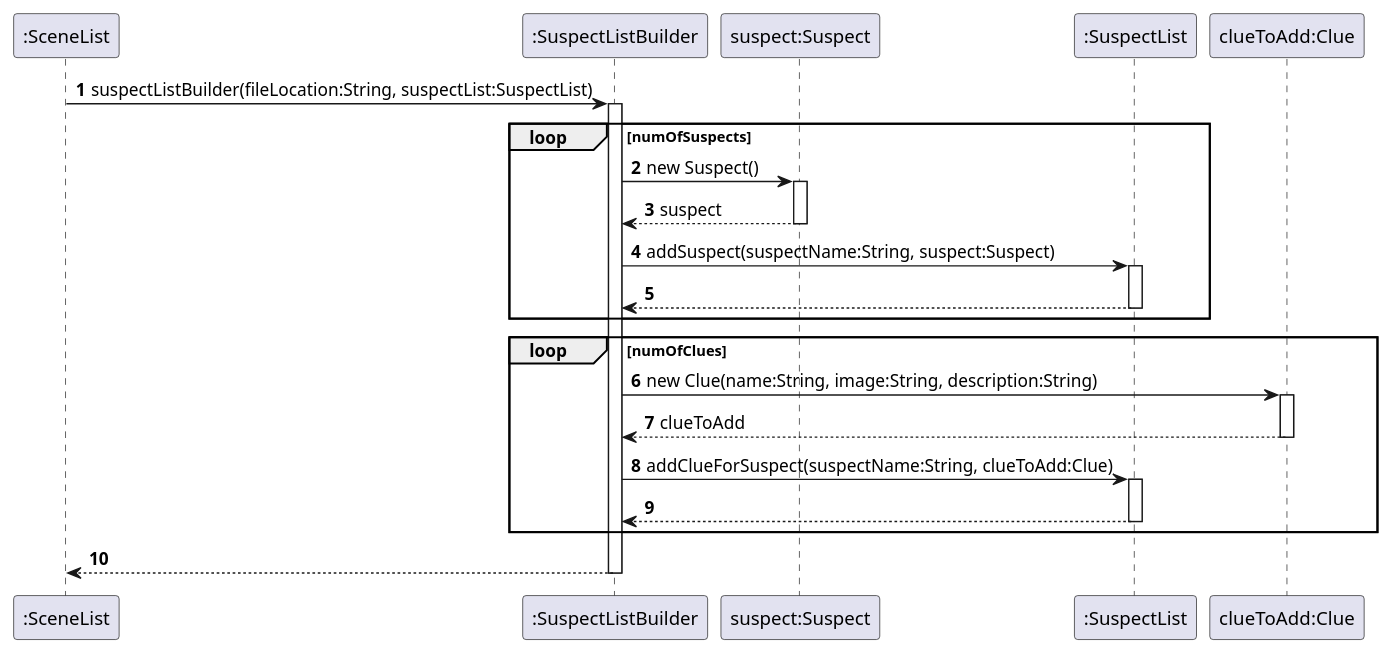
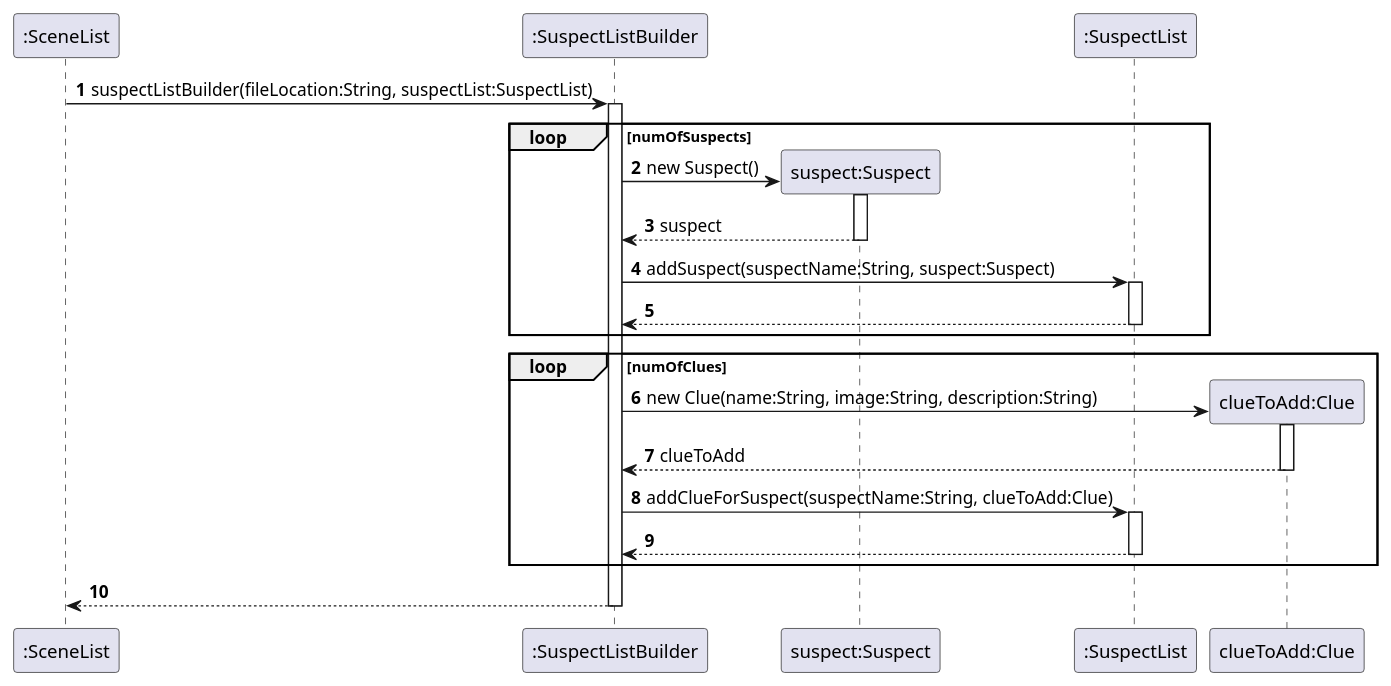
One commit to peng-217/tp changed the diagram in docs/Suspect.puml. Above: the diagram before and after it, drawn with PlantUML. The commit also changed 3 other files, not shown here.

```diff
--- a/docs/Suspect.puml
+++ b/docs/Suspect.puml
@@ -1,35 +1,37 @@
 @startuml
 'https://plantuml.com/sequence-diagram
 
 autonumber
 
 
 ":SceneList" -> ":SuspectListBuilder" :suspectListBuilder(fileLocation:String, suspectList:SuspectList)
 loop numOfSuspects
     activate ":SuspectListBuilder"
+    create "suspect:Suspect"
     ":SuspectListBuilder" -> "suspect:Suspect" :new Suspect()
     activate "suspect:Suspect"
     "suspect:Suspect" --> ":SuspectListBuilder" :suspect
     deactivate "suspect:Suspect"
     ":SuspectListBuilder" -> ":SuspectList" :addSuspect(suspectName:String, suspect:Suspect)
     activate ":SuspectList"
     ":SuspectList" --> ":SuspectListBuilder"
     deactivate ":SuspectList"
 
     end
 loop numOfClues
+    create "clueToAdd:Clue"
     ":SuspectListBuilder" -> "clueToAdd:Clue" :new Clue(name:String, image:String, description:String)
     activate "clueToAdd:Clue"
     "clueToAdd:Clue" --> ":SuspectListBuilder" :clueToAdd
     deactivate "clueToAdd:Clue"
     ":SuspectListBuilder" -> ":SuspectList" :addClueForSuspect(suspectName:String, clueToAdd:Clue)
     activate ":SuspectList"
     ":SuspectList" --> ":SuspectListBuilder"
     deactivate ":SuspectList"
     end
 ":SuspectListBuilder" --> ":SceneList"
 deactivate ":SuspectListBuilder"
 
 
 
 @enduml
```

□ □ □ □

◆ **Action item**: Provide every line from the material that contains the word "deactivate".

◆ **Expected output**:
     deactivate "suspect:Suspect"
     deactivate ":SuspectList"
     deactivate "clueToAdd:Clue"
     deactivate ":SuspectList"
 deactivate ":SuspectListBuilder"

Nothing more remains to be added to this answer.